(EXERCISE INPUT begins)

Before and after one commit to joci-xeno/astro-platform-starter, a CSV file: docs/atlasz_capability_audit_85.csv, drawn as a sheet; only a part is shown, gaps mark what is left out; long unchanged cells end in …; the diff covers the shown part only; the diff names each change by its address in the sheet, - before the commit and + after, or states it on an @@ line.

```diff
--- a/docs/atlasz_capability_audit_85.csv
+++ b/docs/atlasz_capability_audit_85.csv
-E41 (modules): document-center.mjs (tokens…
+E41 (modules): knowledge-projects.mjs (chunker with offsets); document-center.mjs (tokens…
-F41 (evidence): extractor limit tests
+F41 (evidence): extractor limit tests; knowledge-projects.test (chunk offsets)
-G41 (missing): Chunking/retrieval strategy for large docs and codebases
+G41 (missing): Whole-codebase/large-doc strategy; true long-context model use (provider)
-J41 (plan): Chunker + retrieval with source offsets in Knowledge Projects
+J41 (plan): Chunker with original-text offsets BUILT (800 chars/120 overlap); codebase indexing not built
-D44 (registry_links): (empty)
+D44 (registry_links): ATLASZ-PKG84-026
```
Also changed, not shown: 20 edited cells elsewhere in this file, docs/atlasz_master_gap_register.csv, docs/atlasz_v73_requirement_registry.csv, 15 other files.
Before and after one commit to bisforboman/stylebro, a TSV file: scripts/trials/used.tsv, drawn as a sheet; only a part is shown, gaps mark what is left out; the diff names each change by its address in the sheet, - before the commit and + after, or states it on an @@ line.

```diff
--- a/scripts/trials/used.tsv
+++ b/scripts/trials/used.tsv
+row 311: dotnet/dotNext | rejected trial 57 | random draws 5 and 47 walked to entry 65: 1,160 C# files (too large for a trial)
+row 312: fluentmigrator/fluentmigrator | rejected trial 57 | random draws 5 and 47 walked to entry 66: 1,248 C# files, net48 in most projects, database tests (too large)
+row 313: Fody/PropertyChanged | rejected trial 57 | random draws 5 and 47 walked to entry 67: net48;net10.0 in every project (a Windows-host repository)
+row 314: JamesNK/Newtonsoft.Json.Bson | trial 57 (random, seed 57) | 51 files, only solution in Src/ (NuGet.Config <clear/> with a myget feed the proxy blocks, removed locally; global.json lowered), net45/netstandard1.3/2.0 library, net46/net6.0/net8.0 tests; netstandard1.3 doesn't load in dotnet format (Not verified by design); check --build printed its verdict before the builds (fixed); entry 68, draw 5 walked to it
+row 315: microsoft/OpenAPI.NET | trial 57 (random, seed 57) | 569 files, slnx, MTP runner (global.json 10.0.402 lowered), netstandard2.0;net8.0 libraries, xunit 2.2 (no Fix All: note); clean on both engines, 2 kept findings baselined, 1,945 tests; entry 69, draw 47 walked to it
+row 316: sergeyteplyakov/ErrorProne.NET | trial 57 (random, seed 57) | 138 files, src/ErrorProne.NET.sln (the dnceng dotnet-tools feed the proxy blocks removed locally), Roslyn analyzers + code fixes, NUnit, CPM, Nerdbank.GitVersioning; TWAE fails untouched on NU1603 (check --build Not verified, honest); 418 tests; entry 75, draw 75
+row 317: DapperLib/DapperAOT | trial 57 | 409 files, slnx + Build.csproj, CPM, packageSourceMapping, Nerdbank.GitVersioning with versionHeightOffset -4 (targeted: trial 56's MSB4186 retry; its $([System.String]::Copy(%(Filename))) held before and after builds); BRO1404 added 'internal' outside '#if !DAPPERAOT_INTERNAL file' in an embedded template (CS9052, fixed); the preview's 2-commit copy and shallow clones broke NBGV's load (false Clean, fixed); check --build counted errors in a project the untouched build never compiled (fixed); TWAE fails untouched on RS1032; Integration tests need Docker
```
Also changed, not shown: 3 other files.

(EXERCISE INPUT ends)

_WORK ITEM:_
Whenever a line in the entries above includes the word "used", pull that line out.

_SOLUTION TO THE PROBLEM:_
Before and after one commit to bisforboman/stylebro, a TSV file: scripts/trials/used.tsv, drawn as a sheet; only a part is shown, gaps mark what is left out; the diff names each change by its address in the sheet, - before the commit and + after, or states it on an @@ line.
--- a/scripts/trials/used.tsv
+++ b/scripts/trials/used.tsv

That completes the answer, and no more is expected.